Itemized modification records:
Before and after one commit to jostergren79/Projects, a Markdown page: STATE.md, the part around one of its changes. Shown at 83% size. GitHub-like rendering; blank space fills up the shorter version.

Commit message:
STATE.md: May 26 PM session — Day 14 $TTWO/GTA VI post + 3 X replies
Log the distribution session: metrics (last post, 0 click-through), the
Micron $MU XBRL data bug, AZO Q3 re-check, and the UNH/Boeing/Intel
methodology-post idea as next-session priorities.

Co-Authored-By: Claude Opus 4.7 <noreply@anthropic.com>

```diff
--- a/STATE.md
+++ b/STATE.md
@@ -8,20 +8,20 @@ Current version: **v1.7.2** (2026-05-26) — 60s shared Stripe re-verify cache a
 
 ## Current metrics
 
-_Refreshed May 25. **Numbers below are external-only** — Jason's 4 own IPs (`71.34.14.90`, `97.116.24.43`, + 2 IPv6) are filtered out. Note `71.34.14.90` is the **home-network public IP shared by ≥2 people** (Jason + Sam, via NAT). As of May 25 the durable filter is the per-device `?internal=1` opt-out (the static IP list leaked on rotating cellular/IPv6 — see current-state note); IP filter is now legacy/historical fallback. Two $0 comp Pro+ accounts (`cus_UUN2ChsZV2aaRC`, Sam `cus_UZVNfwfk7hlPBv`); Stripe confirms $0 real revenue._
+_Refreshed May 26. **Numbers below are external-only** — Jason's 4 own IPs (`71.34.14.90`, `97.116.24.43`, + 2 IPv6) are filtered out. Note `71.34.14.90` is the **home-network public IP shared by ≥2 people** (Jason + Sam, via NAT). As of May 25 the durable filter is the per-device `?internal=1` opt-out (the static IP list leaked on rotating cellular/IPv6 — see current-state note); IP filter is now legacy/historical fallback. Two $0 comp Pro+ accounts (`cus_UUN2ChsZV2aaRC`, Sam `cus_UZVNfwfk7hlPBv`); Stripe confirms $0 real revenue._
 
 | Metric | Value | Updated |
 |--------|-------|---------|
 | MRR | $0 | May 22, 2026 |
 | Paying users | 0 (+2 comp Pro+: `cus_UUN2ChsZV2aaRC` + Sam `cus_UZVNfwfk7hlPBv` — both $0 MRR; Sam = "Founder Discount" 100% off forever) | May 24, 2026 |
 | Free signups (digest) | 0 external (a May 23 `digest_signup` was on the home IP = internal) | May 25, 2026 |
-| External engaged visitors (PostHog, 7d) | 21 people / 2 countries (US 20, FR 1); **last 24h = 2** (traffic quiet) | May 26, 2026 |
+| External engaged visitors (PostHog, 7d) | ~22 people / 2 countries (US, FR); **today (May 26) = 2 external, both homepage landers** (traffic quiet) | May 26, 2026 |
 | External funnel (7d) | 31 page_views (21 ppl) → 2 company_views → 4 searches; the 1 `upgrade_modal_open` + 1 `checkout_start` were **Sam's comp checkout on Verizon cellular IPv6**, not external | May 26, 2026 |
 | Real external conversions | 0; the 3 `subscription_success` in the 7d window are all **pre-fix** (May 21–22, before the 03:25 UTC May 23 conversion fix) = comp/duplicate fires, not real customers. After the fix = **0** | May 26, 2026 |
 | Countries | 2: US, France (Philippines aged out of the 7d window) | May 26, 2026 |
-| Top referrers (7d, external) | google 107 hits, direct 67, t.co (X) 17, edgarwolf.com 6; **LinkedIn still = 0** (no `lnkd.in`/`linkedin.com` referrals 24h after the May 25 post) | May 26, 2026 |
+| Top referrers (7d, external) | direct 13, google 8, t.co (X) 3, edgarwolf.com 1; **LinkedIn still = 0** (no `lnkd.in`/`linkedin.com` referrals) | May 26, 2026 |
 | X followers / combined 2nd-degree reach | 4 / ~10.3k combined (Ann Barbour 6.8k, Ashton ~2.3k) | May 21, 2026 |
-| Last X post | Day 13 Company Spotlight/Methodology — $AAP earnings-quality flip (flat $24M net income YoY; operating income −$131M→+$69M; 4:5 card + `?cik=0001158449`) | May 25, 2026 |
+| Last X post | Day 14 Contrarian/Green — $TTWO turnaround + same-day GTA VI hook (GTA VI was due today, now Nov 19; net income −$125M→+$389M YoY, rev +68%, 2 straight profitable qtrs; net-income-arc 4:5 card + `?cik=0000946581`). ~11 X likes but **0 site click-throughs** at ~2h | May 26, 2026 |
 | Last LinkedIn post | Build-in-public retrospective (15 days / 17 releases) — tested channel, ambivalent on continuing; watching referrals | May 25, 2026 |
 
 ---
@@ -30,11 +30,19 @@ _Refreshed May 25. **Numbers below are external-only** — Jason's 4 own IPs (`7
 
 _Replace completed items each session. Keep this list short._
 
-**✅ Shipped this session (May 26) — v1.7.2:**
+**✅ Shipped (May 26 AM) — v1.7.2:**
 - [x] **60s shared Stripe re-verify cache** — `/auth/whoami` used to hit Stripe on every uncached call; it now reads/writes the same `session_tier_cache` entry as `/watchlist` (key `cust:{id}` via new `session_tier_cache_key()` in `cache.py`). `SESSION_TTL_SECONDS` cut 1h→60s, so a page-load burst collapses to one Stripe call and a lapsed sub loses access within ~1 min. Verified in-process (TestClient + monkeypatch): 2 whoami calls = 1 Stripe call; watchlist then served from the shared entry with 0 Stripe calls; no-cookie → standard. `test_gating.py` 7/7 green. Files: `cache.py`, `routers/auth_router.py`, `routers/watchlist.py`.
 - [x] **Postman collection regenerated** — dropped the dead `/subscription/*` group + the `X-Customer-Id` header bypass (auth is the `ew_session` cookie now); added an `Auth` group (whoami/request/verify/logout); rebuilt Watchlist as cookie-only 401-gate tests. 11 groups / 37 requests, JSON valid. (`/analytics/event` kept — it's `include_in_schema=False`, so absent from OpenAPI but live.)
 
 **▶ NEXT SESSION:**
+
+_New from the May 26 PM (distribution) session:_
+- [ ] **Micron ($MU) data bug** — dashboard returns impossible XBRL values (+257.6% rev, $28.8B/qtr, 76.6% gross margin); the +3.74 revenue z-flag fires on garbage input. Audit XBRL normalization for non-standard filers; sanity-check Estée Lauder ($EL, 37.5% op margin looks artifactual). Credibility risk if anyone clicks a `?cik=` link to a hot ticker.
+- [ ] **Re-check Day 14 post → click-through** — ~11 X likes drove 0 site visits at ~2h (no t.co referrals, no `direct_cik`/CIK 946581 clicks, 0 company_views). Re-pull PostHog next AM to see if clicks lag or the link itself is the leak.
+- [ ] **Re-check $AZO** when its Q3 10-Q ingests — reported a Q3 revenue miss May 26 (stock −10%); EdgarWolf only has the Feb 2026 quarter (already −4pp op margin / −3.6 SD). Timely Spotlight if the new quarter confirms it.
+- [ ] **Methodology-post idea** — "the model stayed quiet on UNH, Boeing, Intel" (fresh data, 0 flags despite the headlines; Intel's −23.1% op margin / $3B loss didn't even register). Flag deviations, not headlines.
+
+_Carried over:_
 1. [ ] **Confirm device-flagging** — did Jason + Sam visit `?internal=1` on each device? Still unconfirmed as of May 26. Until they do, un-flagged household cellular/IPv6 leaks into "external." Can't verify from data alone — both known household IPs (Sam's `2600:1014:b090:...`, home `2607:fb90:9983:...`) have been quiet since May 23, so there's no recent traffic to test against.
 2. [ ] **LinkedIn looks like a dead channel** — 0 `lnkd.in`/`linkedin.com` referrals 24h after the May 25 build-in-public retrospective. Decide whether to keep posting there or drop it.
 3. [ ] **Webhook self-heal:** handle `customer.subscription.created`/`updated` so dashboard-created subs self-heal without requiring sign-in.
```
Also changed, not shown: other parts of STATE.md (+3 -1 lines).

_Work instructions:_
Please write out every line of the data exactly.

_Answer box:_
Before and after one commit to jostergren79/Projects, a Markdown page: STATE.md, the part around one of its changes. Shown at 83% size. GitHub-like rendering; blank space fills up the shorter version.

Commit message:
STATE.md: May 26 PM session — Day 14 $TTWO/GTA VI post + 3 X replies
Log the distribution session: metrics (last post, 0 click-through), the
Micron $MU XBRL data bug, AZO Q3 re-check, and the UNH/Boeing/Intel
methodology-post idea as next-session priorities.

Co-Authored-By: Claude Opus 4.7 <noreply@anthropic.com>

```diff
--- a/STATE.md
+++ b/STATE.md
@@ -8,20 +8,20 @@ Current version: **v1.7.2** (2026-05-26) — 60s shared Stripe re-verify cache a
 
 ## Current metrics
 
-_Refreshed May 25. **Numbers below are external-only** — Jason's 4 own IPs (`71.34.14.90`, `97.116.24.43`, + 2 IPv6) are filtered out. Note `71.34.14.90` is the **home-network public IP shared by ≥2 people** (Jason + Sam, via NAT). As of May 25 the durable filter is the per-device `?internal=1` opt-out (the static IP list leaked on rotating cellular/IPv6 — see current-state note); IP filter is now legacy/historical fallback. Two $0 comp Pro+ accounts (`cus_UUN2ChsZV2aaRC`, Sam `cus_UZVNfwfk7hlPBv`); Stripe confirms $0 real revenue._
+_Refreshed May 26. **Numbers below are external-only** — Jason's 4 own IPs (`71.34.14.90`, `97.116.24.43`, + 2 IPv6) are filtered out. Note `71.34.14.90` is the **home-network public IP shared by ≥2 people** (Jason + Sam, via NAT). As of May 25 the durable filter is the per-device `?internal=1` opt-out (the static IP list leaked on rotating cellular/IPv6 — see current-state note); IP filter is now legacy/historical fallback. Two $0 comp Pro+ accounts (`cus_UUN2ChsZV2aaRC`, Sam `cus_UZVNfwfk7hlPBv`); Stripe confirms $0 real revenue._
 
 | Metric | Value | Updated |
 |--------|-------|---------|
 | MRR | $0 | May 22, 2026 |
 | Paying users | 0 (+2 comp Pro+: `cus_UUN2ChsZV2aaRC` + Sam `cus_UZVNfwfk7hlPBv` — both $0 MRR; Sam = "Founder Discount" 100% off forever) | May 24, 2026 |
 | Free signups (digest) | 0 external (a May 23 `digest_signup` was on the home IP = internal) | May 25, 2026 |
-| External engaged visitors (PostHog, 7d) | 21 people / 2 countries (US 20, FR 1); **last 24h = 2** (traffic quiet) | May 26, 2026 |
+| External engaged visitors (PostHog, 7d) | ~22 people / 2 countries (US, FR); **today (May 26) = 2 external, both homepage landers** (traffic quiet) | May 26, 2026 |
 | External funnel (7d) | 31 page_views (21 ppl) → 2 company_views → 4 searches; the 1 `upgrade_modal_open` + 1 `checkout_start` were **Sam's comp checkout on Verizon cellular IPv6**, not external | May 26, 2026 |
 | Real external conversions | 0; the 3 `subscription_success` in the 7d window are all **pre-fix** (May 21–22, before the 03:25 UTC May 23 conversion fix) = comp/duplicate fires, not real customers. After the fix = **0** | May 26, 2026 |
 | Countries | 2: US, France (Philippines aged out of the 7d window) | May 26, 2026 |
-| Top referrers (7d, external) | google 107 hits, direct 67, t.co (X) 17, edgarwolf.com 6; **LinkedIn still = 0** (no `lnkd.in`/`linkedin.com` referrals 24h after the May 25 post) | May 26, 2026 |
+| Top referrers (7d, external) | direct 13, google 8, t.co (X) 3, edgarwolf.com 1; **LinkedIn still = 0** (no `lnkd.in`/`linkedin.com` referrals) | May 26, 2026 |
 | X followers / combined 2nd-degree reach | 4 / ~10.3k combined (Ann Barbour 6.8k, Ashton ~2.3k) | May 21, 2026 |
-| Last X post | Day 13 Company Spotlight/Methodology — $AAP earnings-quality flip (flat $24M net income YoY; operating income −$131M→+$69M; 4:5 card + `?cik=0001158449`) | May 25, 2026 |
+| Last X post | Day 14 Contrarian/Green — $TTWO turnaround + same-day GTA VI hook (GTA VI was due today, now Nov 19; net income −$125M→+$389M YoY, rev +68%, 2 straight profitable qtrs; net-income-arc 4:5 card + `?cik=0000946581`). ~11 X likes but **0 site click-throughs** at ~2h | May 26, 2026 |
 | Last LinkedIn post | Build-in-public retrospective (15 days / 17 releases) — tested channel, ambivalent on continuing; watching referrals | May 25, 2026 |
 
 ---
@@ -30,11 +30,19 @@ _Refreshed May 25. **Numbers below are external-only** — Jason's 4 own IPs (`7
 
 _Replace completed items each session. Keep this list short._
 
-**✅ Shipped this session (May 26) — v1.7.2:**
+**✅ Shipped (May 26 AM) — v1.7.2:**
 - [x] **60s shared Stripe re-verify cache** — `/auth/whoami` used to hit Stripe on every uncached call; it now reads/writes the same `session_tier_cache` entry as `/watchlist` (key `cust:{id}` via new `session_tier_cache_key()` in `cache.py`). `SESSION_TTL_SECONDS` cut 1h→60s, so a page-load burst collapses to one Stripe call and a lapsed sub loses access within ~1 min. Verified in-process (TestClient + monkeypatch): 2 whoami calls = 1 Stripe call; watchlist then served from the shared entry with 0 Stripe calls; no-cookie → standard. `test_gating.py` 7/7 green. Files: `cache.py`, `routers/auth_router.py`, `routers/watchlist.py`.
 - [x] **Postman collection regenerated** — dropped the dead `/subscription/*` group + the `X-Customer-Id` header bypass (auth is the `ew_session` cookie now); added an `Auth` group (whoami/request/verify/logout); rebuilt Watchlist as cookie-only 401-gate tests. 11 groups / 37 requests, JSON valid. (`/analytics/event` kept — it's `include_in_schema=False`, so absent from OpenAPI but live.)
 
 **▶ NEXT SESSION:**
+
+_New from the May 26 PM (distribution) session:_
+- [ ] **Micron ($MU) data bug** — dashboard returns impossible XBRL values (+257.6% rev, $28.8B/qtr, 76.6% gross margin); the +3.74 revenue z-flag fires on garbage input. Audit XBRL normalization for non-standard filers; sanity-check Estée Lauder ($EL, 37.5% op margin looks artifactual). Credibility risk if anyone clicks a `?cik=` link to a hot ticker.
+- [ ] **Re-check Day 14 post → click-through** — ~11 X likes drove 0 site visits at ~2h (no t.co referrals, no `direct_cik`/CIK 946581 clicks, 0 company_views). Re-pull PostHog next AM to see if clicks lag or the link itself is the leak.
+- [ ] **Re-check $AZO** when its Q3 10-Q ingests — reported a Q3 revenue miss May 26 (stock −10%); EdgarWolf only has the Feb 2026 quarter (already −4pp op margin / −3.6 SD). Timely Spotlight if the new quarter confirms it.
+- [ ] **Methodology-post idea** — "the model stayed quiet on UNH, Boeing, Intel" (fresh data, 0 flags despite the headlines; Intel's −23.1% op margin / $3B loss didn't even register). Flag deviations, not headlines.
+
+_Carried over:_
 1. [ ] **Confirm device-flagging** — did Jason + Sam visit `?internal=1` on each device? Still unconfirmed as of May 26. Until they do, un-flagged household cellular/IPv6 leaks into "external." Can't verify from data alone — both known household IPs (Sam's `2600:1014:b090:...`, home `2607:fb90:9983:...`) have been quiet since May 23, so there's no recent traffic to test against.
 2. [ ] **LinkedIn looks like a dead channel** — 0 `lnkd.in`/`linkedin.com` referrals 24h after the May 25 build-in-public retrospective. Decide whether to keep posting there or drop it.
 3. [ ] **Webhook self-heal:** handle `customer.subscription.created`/`updated` so dashboard-created subs self-heal without requiring sign-in.
```
Also changed, not shown: other parts of STATE.md (+3 -1 lines).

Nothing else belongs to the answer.